Exercise details:
Please write out every record exactly, but keep any images out of it.

Provided records:
[Start of Attachment]

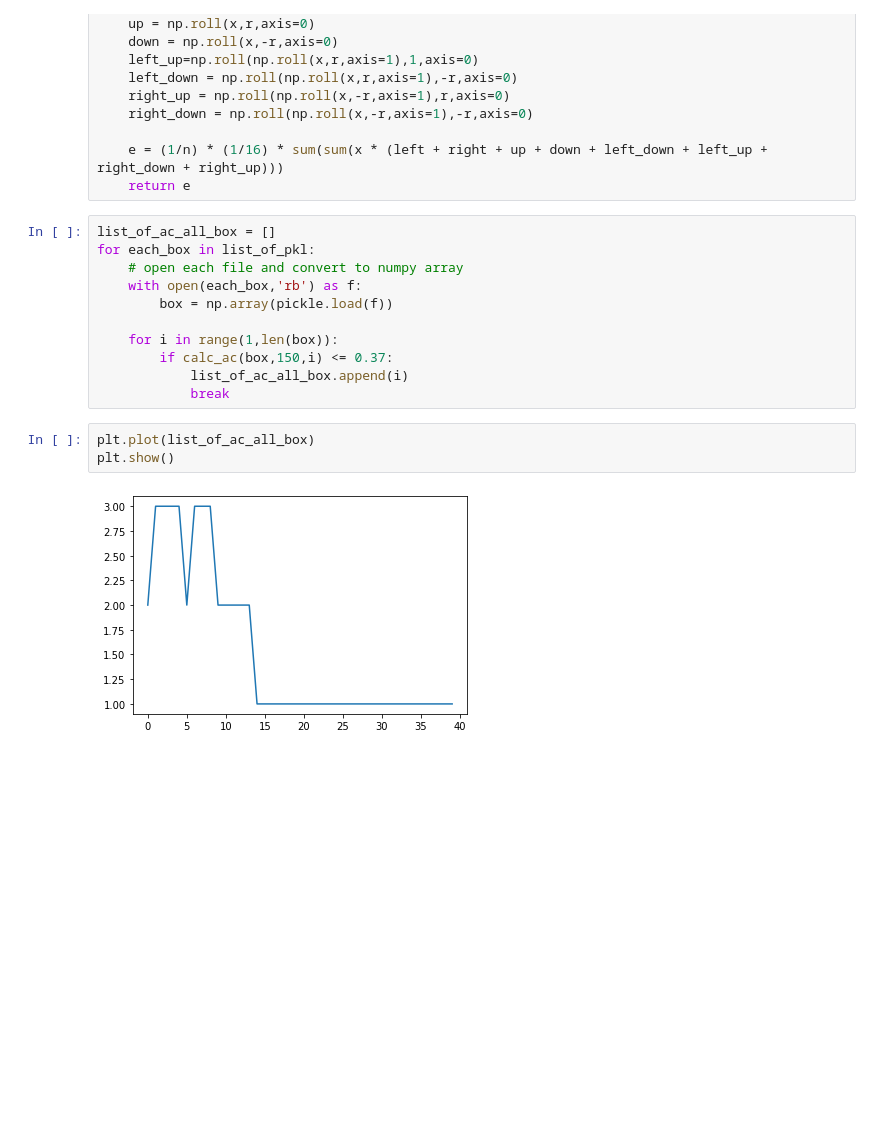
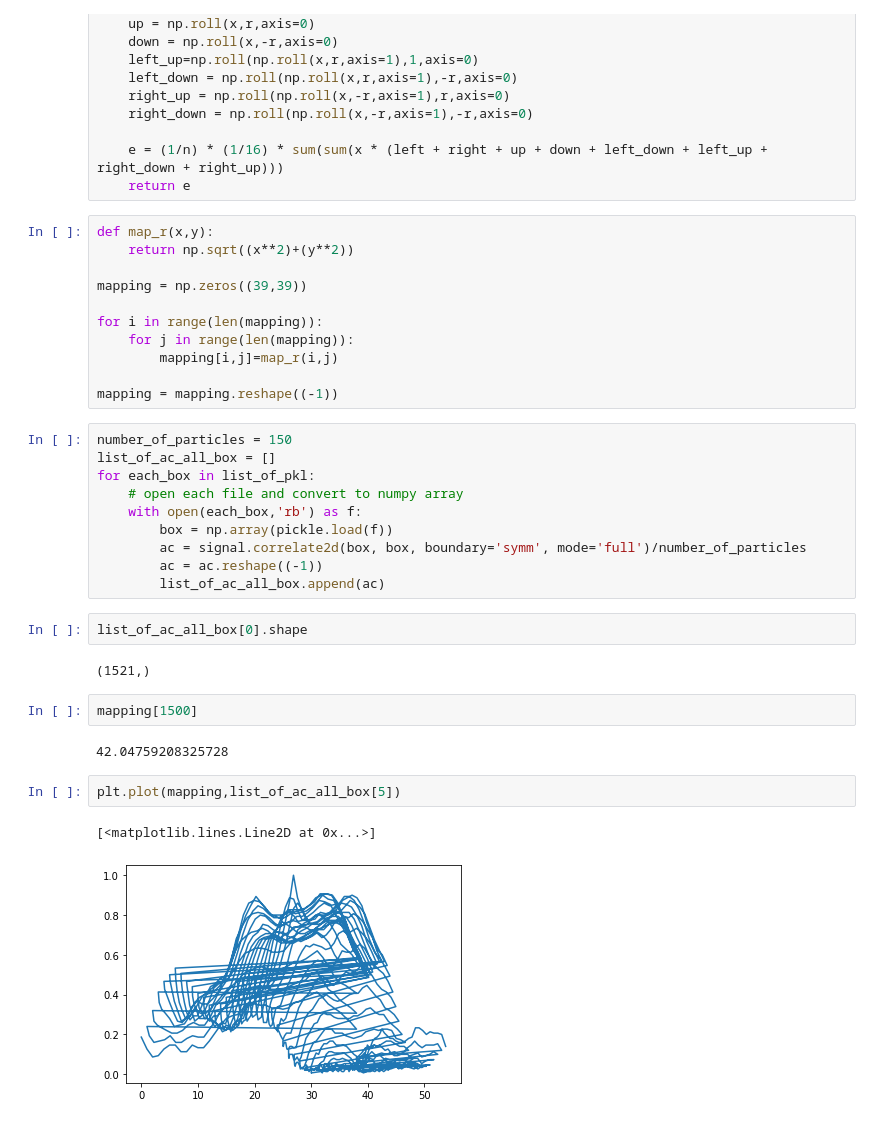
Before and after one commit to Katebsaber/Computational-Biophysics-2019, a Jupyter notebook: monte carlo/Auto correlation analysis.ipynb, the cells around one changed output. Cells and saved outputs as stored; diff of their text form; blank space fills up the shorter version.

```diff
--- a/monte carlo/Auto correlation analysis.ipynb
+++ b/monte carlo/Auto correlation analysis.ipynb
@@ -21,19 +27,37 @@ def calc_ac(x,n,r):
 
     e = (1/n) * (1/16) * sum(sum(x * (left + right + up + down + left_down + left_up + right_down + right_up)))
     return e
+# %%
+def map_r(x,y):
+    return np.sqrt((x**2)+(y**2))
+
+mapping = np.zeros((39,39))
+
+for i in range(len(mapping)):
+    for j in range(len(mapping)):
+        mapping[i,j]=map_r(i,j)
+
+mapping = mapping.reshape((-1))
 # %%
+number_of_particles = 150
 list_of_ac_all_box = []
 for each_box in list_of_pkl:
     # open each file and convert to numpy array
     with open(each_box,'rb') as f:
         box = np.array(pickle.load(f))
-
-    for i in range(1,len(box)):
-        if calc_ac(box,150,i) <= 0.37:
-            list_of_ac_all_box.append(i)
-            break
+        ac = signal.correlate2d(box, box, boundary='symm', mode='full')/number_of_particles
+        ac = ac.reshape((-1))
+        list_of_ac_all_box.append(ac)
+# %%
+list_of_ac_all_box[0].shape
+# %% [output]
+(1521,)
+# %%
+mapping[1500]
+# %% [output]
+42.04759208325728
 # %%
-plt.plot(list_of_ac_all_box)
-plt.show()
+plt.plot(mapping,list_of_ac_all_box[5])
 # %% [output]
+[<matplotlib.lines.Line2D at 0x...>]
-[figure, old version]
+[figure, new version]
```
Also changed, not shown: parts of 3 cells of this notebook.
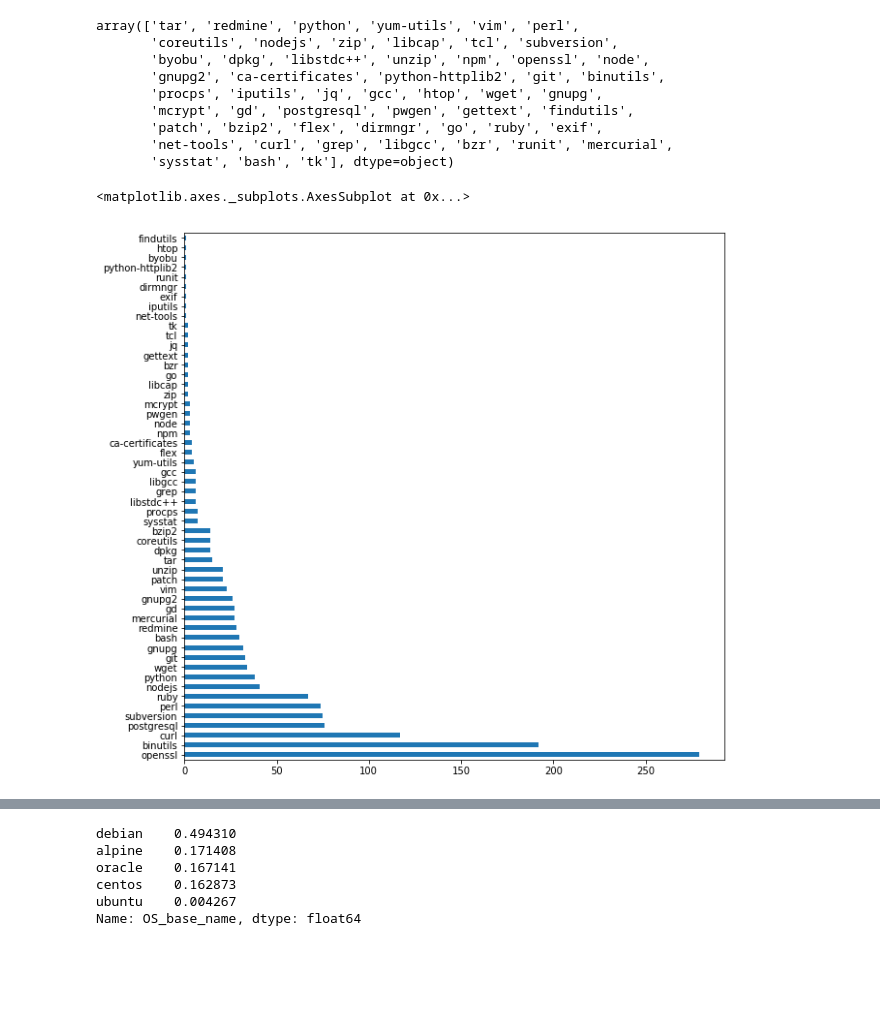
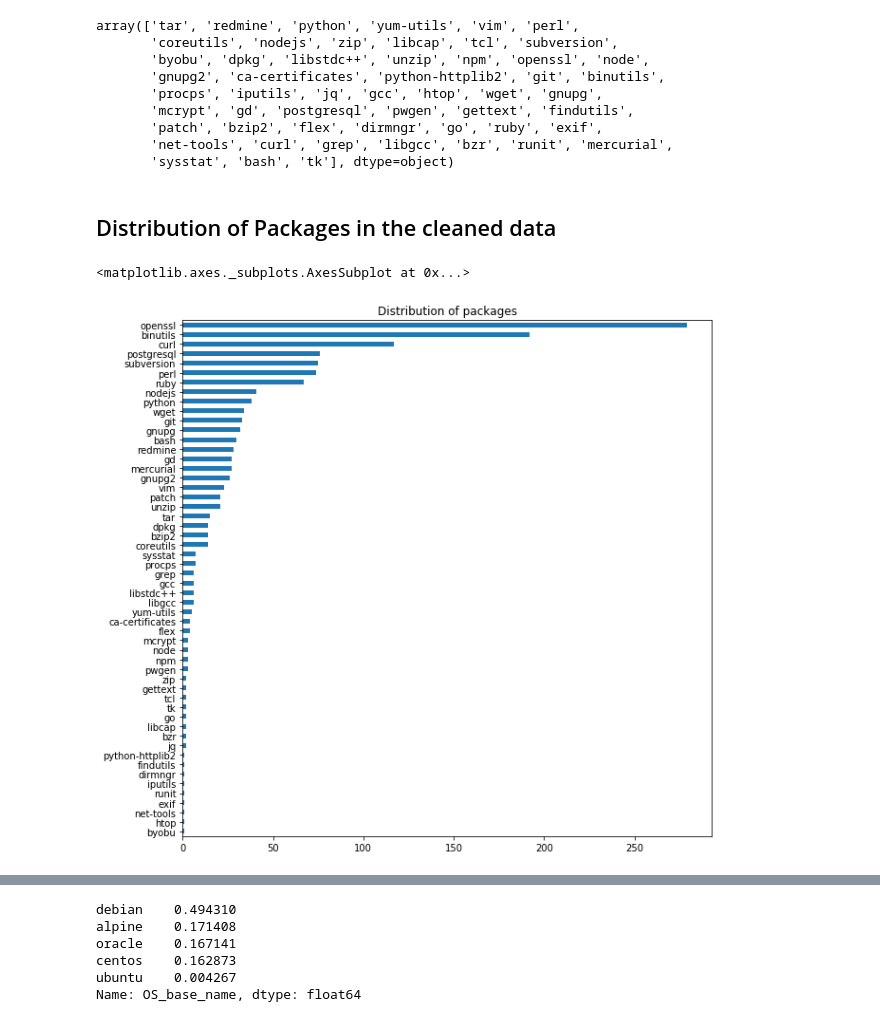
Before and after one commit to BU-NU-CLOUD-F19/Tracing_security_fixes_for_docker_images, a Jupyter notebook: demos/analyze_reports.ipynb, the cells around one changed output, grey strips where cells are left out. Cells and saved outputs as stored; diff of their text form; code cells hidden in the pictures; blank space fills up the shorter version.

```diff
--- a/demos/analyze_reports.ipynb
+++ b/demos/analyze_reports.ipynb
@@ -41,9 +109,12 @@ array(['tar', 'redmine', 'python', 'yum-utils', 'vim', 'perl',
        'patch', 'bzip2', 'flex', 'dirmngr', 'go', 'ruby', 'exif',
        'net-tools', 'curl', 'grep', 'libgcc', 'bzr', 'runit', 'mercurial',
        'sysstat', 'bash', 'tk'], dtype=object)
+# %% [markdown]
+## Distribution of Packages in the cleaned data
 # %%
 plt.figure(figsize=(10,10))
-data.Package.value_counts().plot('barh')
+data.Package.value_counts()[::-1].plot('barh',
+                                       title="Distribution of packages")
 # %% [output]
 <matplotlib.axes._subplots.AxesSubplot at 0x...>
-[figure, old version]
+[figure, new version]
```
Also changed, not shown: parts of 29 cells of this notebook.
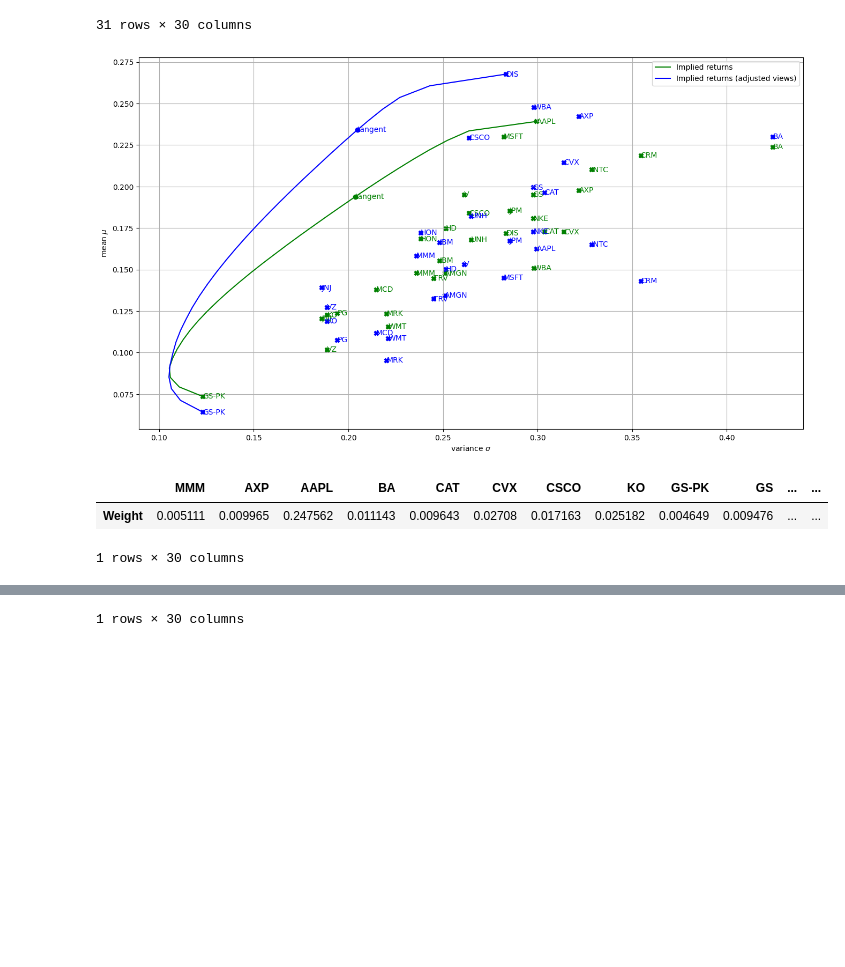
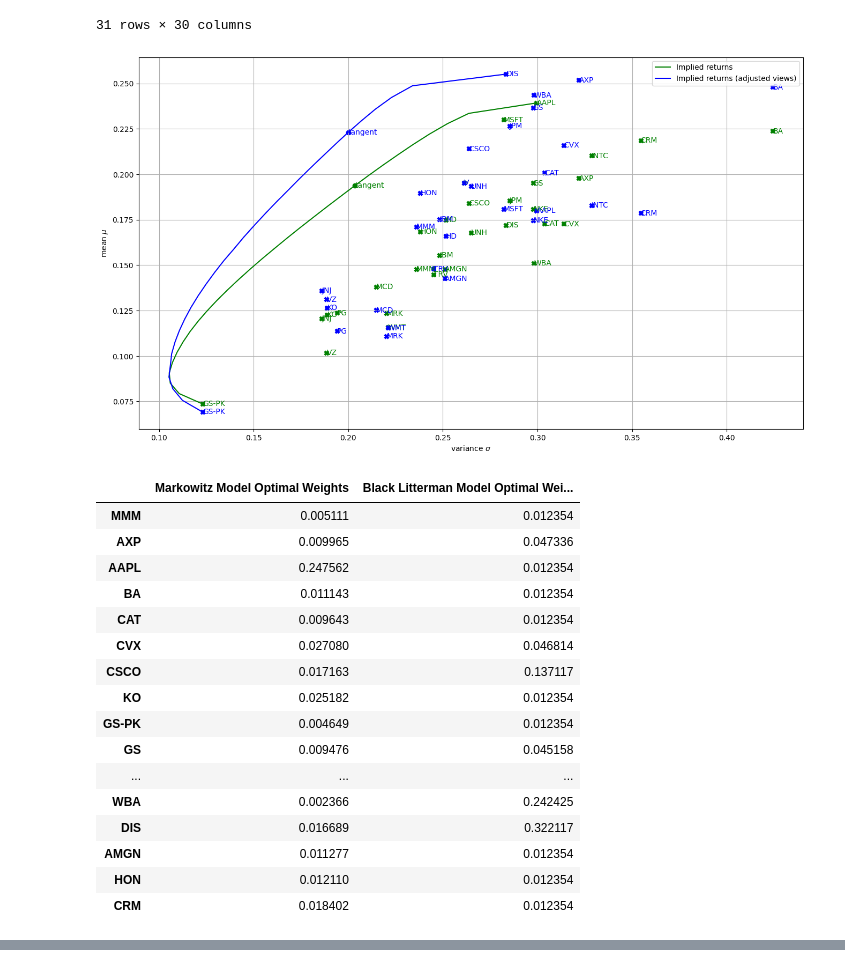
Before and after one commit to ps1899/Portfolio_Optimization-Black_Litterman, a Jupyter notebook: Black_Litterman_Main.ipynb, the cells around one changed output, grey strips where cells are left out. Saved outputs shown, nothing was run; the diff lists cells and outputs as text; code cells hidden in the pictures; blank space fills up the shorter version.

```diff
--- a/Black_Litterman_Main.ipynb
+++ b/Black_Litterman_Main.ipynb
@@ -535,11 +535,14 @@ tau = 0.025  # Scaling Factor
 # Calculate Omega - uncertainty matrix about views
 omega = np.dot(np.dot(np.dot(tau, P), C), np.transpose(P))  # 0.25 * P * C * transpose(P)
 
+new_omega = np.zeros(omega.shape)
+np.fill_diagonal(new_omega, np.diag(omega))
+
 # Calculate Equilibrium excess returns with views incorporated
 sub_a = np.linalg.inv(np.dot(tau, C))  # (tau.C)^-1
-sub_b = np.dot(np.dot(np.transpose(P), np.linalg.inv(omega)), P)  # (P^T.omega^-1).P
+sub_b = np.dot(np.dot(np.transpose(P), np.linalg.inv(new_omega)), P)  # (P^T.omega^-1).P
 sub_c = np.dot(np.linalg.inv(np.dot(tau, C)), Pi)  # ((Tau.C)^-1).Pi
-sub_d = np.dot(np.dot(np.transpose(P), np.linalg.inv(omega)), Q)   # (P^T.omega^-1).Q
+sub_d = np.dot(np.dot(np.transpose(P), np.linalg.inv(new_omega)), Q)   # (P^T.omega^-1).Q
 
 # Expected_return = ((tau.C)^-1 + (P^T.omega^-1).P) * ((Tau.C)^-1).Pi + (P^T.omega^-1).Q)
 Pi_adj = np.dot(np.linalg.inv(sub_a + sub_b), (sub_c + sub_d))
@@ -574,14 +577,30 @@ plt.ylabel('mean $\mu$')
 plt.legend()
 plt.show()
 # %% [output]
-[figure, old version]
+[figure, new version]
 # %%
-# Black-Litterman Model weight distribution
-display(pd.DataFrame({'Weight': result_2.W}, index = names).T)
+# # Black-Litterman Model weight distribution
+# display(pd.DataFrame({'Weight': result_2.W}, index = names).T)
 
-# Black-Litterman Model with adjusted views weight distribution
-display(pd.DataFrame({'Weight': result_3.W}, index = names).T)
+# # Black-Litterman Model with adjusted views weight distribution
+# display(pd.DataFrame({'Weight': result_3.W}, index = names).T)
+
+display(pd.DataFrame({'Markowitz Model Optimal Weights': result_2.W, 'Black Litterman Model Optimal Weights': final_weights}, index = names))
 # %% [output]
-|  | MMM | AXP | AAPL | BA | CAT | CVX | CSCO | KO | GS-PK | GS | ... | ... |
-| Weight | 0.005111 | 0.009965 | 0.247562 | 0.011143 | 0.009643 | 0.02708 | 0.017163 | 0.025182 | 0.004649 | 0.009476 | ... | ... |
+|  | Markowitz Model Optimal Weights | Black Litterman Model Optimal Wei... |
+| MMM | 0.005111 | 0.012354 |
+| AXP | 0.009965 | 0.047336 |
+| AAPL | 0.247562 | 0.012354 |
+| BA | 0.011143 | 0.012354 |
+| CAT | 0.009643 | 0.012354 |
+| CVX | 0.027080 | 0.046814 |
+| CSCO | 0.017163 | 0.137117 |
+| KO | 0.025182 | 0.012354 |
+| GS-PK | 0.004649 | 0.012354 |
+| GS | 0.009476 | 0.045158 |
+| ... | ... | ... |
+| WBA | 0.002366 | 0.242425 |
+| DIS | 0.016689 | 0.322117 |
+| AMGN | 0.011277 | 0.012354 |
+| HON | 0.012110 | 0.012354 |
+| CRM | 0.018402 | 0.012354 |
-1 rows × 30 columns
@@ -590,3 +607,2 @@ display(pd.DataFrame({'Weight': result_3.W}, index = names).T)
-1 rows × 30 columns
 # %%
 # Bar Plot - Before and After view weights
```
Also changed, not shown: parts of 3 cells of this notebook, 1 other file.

[End of Attachment]

Written response:
Before and after one commit to Katebsaber/Computational-Biophysics-2019, a Jupyter notebook: monte carlo/Auto correlation analysis.ipynb, the cells around one changed output. Cells and saved outputs as stored; diff of their text form; blank space fills up the shorter version.

```diff
--- a/monte carlo/Auto correlation analysis.ipynb
+++ b/monte carlo/Auto correlation analysis.ipynb
@@ -21,19 +27,37 @@ def calc_ac(x,n,r):
 
     e = (1/n) * (1/16) * sum(sum(x * (left + right + up + down + left_down + left_up + right_down + right_up)))
     return e
+# %%
+def map_r(x,y):
+    return np.sqrt((x**2)+(y**2))
+
+mapping = np.zeros((39,39))
+
+for i in range(len(mapping)):
+    for j in range(len(mapping)):
+        mapping[i,j]=map_r(i,j)
+
+mapping = mapping.reshape((-1))
 # %%
+number_of_particles = 150
 list_of_ac_all_box = []
 for each_box in list_of_pkl:
     # open each file and convert to numpy array
     with open(each_box,'rb') as f:
         box = np.array(pickle.load(f))
-
-    for i in range(1,len(box)):
-        if calc_ac(box,150,i) <= 0.37:
-            list_of_ac_all_box.append(i)
-            break
+        ac = signal.correlate2d(box, box, boundary='symm', mode='full')/number_of_particles
+        ac = ac.reshape((-1))
+        list_of_ac_all_box.append(ac)
+# %%
+list_of_ac_all_box[0].shape
+# %% [output]
+(1521,)
+# %%
+mapping[1500]
+# %% [output]
+42.04759208325728
 # %%
-plt.plot(list_of_ac_all_box)
-plt.show()
+plt.plot(mapping,list_of_ac_all_box[5])
 # %% [output]
+[<matplotlib.lines.Line2D at 0x...>]
-[figure, old version]
+[figure, new version]
```
Also changed, not shown: parts of 3 cells of this notebook.
Before and after one commit to BU-NU-CLOUD-F19/Tracing_security_fixes_for_docker_images, a Jupyter notebook: demos/analyze_reports.ipynb, the cells around one changed output, grey strips where cells are left out. Cells and saved outputs as stored; diff of their text form; code cells hidden in the pictures; blank space fills up the shorter version.

```diff
--- a/demos/analyze_reports.ipynb
+++ b/demos/analyze_reports.ipynb
@@ -41,9 +109,12 @@ array(['tar', 'redmine', 'python', 'yum-utils', 'vim', 'perl',
        'patch', 'bzip2', 'flex', 'dirmngr', 'go', 'ruby', 'exif',
        'net-tools', 'curl', 'grep', 'libgcc', 'bzr', 'runit', 'mercurial',
        'sysstat', 'bash', 'tk'], dtype=object)
+# %% [markdown]
+## Distribution of Packages in the cleaned data
 # %%
 plt.figure(figsize=(10,10))
-data.Package.value_counts().plot('barh')
+data.Package.value_counts()[::-1].plot('barh',
+                                       title="Distribution of packages")
 # %% [output]
 <matplotlib.axes._subplots.AxesSubplot at 0x...>
-[figure, old version]
+[figure, new version]
```
Also changed, not shown: parts of 29 cells of this notebook.
Before and after one commit to ps1899/Portfolio_Optimization-Black_Litterman, a Jupyter notebook: Black_Litterman_Main.ipynb, the cells around one changed output, grey strips where cells are left out. Saved outputs shown, nothing was run; the diff lists cells and outputs as text; code cells hidden in the pictures; blank space fills up the shorter version.

```diff
--- a/Black_Litterman_Main.ipynb
+++ b/Black_Litterman_Main.ipynb
@@ -535,11 +535,14 @@ tau = 0.025  # Scaling Factor
 # Calculate Omega - uncertainty matrix about views
 omega = np.dot(np.dot(np.dot(tau, P), C), np.transpose(P))  # 0.25 * P * C * transpose(P)
 
+new_omega = np.zeros(omega.shape)
+np.fill_diagonal(new_omega, np.diag(omega))
+
 # Calculate Equilibrium excess returns with views incorporated
 sub_a = np.linalg.inv(np.dot(tau, C))  # (tau.C)^-1
-sub_b = np.dot(np.dot(np.transpose(P), np.linalg.inv(omega)), P)  # (P^T.omega^-1).P
+sub_b = np.dot(np.dot(np.transpose(P), np.linalg.inv(new_omega)), P)  # (P^T.omega^-1).P
 sub_c = np.dot(np.linalg.inv(np.dot(tau, C)), Pi)  # ((Tau.C)^-1).Pi
-sub_d = np.dot(np.dot(np.transpose(P), np.linalg.inv(omega)), Q)   # (P^T.omega^-1).Q
+sub_d = np.dot(np.dot(np.transpose(P), np.linalg.inv(new_omega)), Q)   # (P^T.omega^-1).Q
 
 # Expected_return = ((tau.C)^-1 + (P^T.omega^-1).P) * ((Tau.C)^-1).Pi + (P^T.omega^-1).Q)
 Pi_adj = np.dot(np.linalg.inv(sub_a + sub_b), (sub_c + sub_d))
@@ -574,14 +577,30 @@ plt.ylabel('mean $\mu$')
 plt.legend()
 plt.show()
 # %% [output]
-[figure, old version]
+[figure, new version]
 # %%
-# Black-Litterman Model weight distribution
-display(pd.DataFrame({'Weight': result_2.W}, index = names).T)
+# # Black-Litterman Model weight distribution
+# display(pd.DataFrame({'Weight': result_2.W}, index = names).T)
 
-# Black-Litterman Model with adjusted views weight distribution
-display(pd.DataFrame({'Weight': result_3.W}, index = names).T)
+# # Black-Litterman Model with adjusted views weight distribution
+# display(pd.DataFrame({'Weight': result_3.W}, index = names).T)
+
+display(pd.DataFrame({'Markowitz Model Optimal Weights': result_2.W, 'Black Litterman Model Optimal Weights': final_weights}, index = names))
 # %% [output]
-|  | MMM | AXP | AAPL | BA | CAT | CVX | CSCO | KO | GS-PK | GS | ... | ... |
-| Weight | 0.005111 | 0.009965 | 0.247562 | 0.011143 | 0.009643 | 0.02708 | 0.017163 | 0.025182 | 0.004649 | 0.009476 | ... | ... |
+|  | Markowitz Model Optimal Weights | Black Litterman Model Optimal Wei... |
+| MMM | 0.005111 | 0.012354 |
+| AXP | 0.009965 | 0.047336 |
+| AAPL | 0.247562 | 0.012354 |
+| BA | 0.011143 | 0.012354 |
+| CAT | 0.009643 | 0.012354 |
+| CVX | 0.027080 | 0.046814 |
+| CSCO | 0.017163 | 0.137117 |
+| KO | 0.025182 | 0.012354 |
+| GS-PK | 0.004649 | 0.012354 |
+| GS | 0.009476 | 0.045158 |
+| ... | ... | ... |
+| WBA | 0.002366 | 0.242425 |
+| DIS | 0.016689 | 0.322117 |
+| AMGN | 0.011277 | 0.012354 |
+| HON | 0.012110 | 0.012354 |
+| CRM | 0.018402 | 0.012354 |
-1 rows × 30 columns
@@ -590,3 +607,2 @@ display(pd.DataFrame({'Weight': result_3.W}, index = names).T)
-1 rows × 30 columns
 # %%
 # Bar Plot - Before and After view weights
```
Also changed, not shown: parts of 3 cells of this notebook, 1 other file.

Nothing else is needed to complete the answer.